The CBA hasn't been ratified, but when it has been, agents and general managers will pore over it to find unscoured ground, in hopes of seeing loopholes. The league office was none too pleased at the loopholes found in the previous agreement and sought to rectify these. Let's go over what I liked and disliked - things I think will be good for BOTH the league and players.
Let's start with dislikes first:
35+ Rule Stays: In fairness, I have followed a team that has had a 35+ contract on its books for all but two years of the previous CBA. Lou Lamoriello either didn't notice this rule or didn't care about it, and he had to trade away a first round pick and buyout Trent Hunter to rid himself of the onerous contracts he had as a result, in addition to the total lack of value each deal provided. The 35+ Rule is designed to prevent teams from signing players to long contracts which they have no intention of fulfilling. However, with the new contract variance rules in place (a contract can't decrease by more than 35% year to year and any given year can't be less than 50% of the first year), the incentives for loading up deals to aging players isn't there.
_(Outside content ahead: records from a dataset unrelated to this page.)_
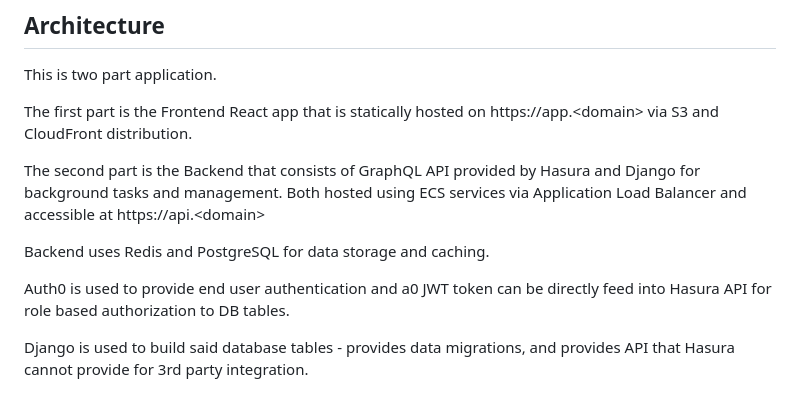
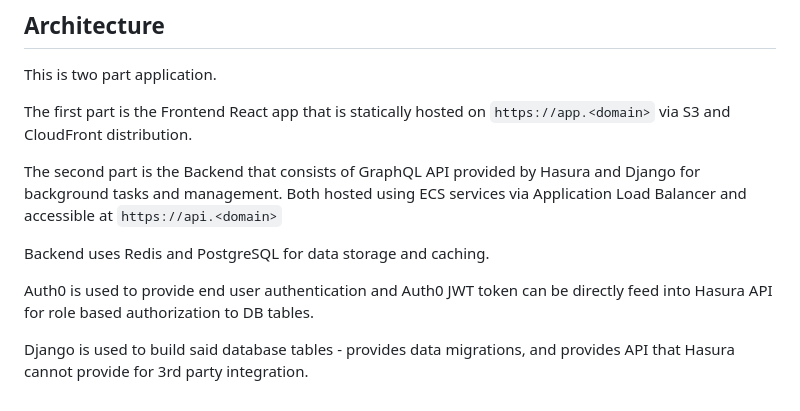
Before and after one commit to Neighborhood-Studios/scary-fast-apps, a Markdown page: README.md, the part around the change. Drawn GitHub-style.

```diff
--- a/README.md
+++ b/README.md
@@ -80,14 +80,14 @@ So we decided to build an opinionated framework to help us build new things fast
 ## Architecture
 This is two part application.
 
-The first part is the Frontend React app that is statically hosted on https://app.\<domain> via S3 and CloudFront distribution.
+The first part is the Frontend React app that is statically hosted on `https://app.<domain>` via S3 and CloudFront distribution.
 
 The second part is the Backend that consists of GraphQL API provided by Hasura
 and Django for background tasks and management.
-Both hosted using ECS services via Application Load Balancer and accessible at https://api.\<domain>
+Both hosted using ECS services via Application Load Balancer and accessible at `https://api.<domain>`
 
 Backend uses Redis and PostgreSQL for data storage and caching.
 
-Auth0 is used to provide end user authentication and a0 JWT token can be directly feed into Hasura API for role based authorization to DB tables.
+Auth0 is used to provide end user authentication and Auth0 JWT token can be directly feed into Hasura API for role based authorization to DB tables.
 
 Django is used to build said database tables - provides data migrations, and provides API that Hasura cannot provide for 3rd party integration.
```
I don't see why this rule would stay in place - it prevents players from getting the security in a longer deal that they might want, and makes it more difficult for teams to trade players on one of these contracts.
Minimum Salary Increases: While I recognize that the NHL minimum salary should rise from its current $525,000 figure, I think its rising to $750,000 by 2021-22 is bad for teams. Although as we'll see later, the differences between two-way and one-way contracts have essentially been obliterated by this CBA, I just don't think 4th liners contribute enough to their team winning to have their contract go up by 50% over the course of 10 years, and that this is money being taken out of the pockets of players who contribute more to their teams. Are the NHL and NHLPA anticipating an equal rise in the salary cap?
Opt out After Year 8: I understand why this is in place, but it makes the CBA an 8 year deal, in effect. It's hard to imagine under what circumstances the owners won't lock the players out.
Rules I Like:
- Re-entry waivers gone: Fringe NHLers who crush the AHL had a troubling calculus to make each season. If they signed a one-way contract and didn't make the team out of camp, they could be stuck in the minor leagues all year. If they signed a two-way contract to make half their NHL salary at the AHL level, the same thing could happen. The only way they could guarantee an equal shot at being a callup was to lower their salary to $105,000 - I mean, that's certainly a fine amount of money, but hockey careers are short. The NHL was probably tired of losing these types of players to European leagues who were willing to pay more - it will be interesting to see who comes back to the NHL next year with this rule in place.
- All contracts count on the cap that are in excess of $375,000 more than the minimum salary, counting for the amount they are in excess, whether the player on that contract is playing in Europe or wherever: Certainly Wade Redden is enjoying his $6.5 million he's been receiving these last few years toiling for the Connecticut Whale. Still, it's hard to imagine that such a player wouldn't trade some guaranteed money for another chance at the NHL. Under the new system, the Rangers would be forced to buy Redden out. One might think this is awful for the Rangers, but they get a benefit: they can stash players making $1M in the minor leagues for only $100,000 on the cap. That player would be eligible for waivers (presumably), but without re-entry waivers, if the market considers that player overpriced, it will leave him alone. Big market teams still get an advantage wrt signing players here, it's just that it's at the NHL's fringe.
- Jeff Carter rule - No-trade clauses can come into effect when a player signs a new contract, not when he starts to play under that contract: This one feels pretty self-explanatory - the Flyers signing Jeff Carter to an 11 year contract and trading him is a massively bad faith move. The Flyers repeated this by trading James Van Riemsdyk after signing a 7 year contract. JVR would likely not have been protected by this rule, but still - it's awfully low to sign a player to a contract, thereby increasing his value, then fobbing him off on another team.
All in all, I think the NHL shored up a lot of loopholes in the previous agreement, but the players made some gains here, gains which are good both for players and for the league.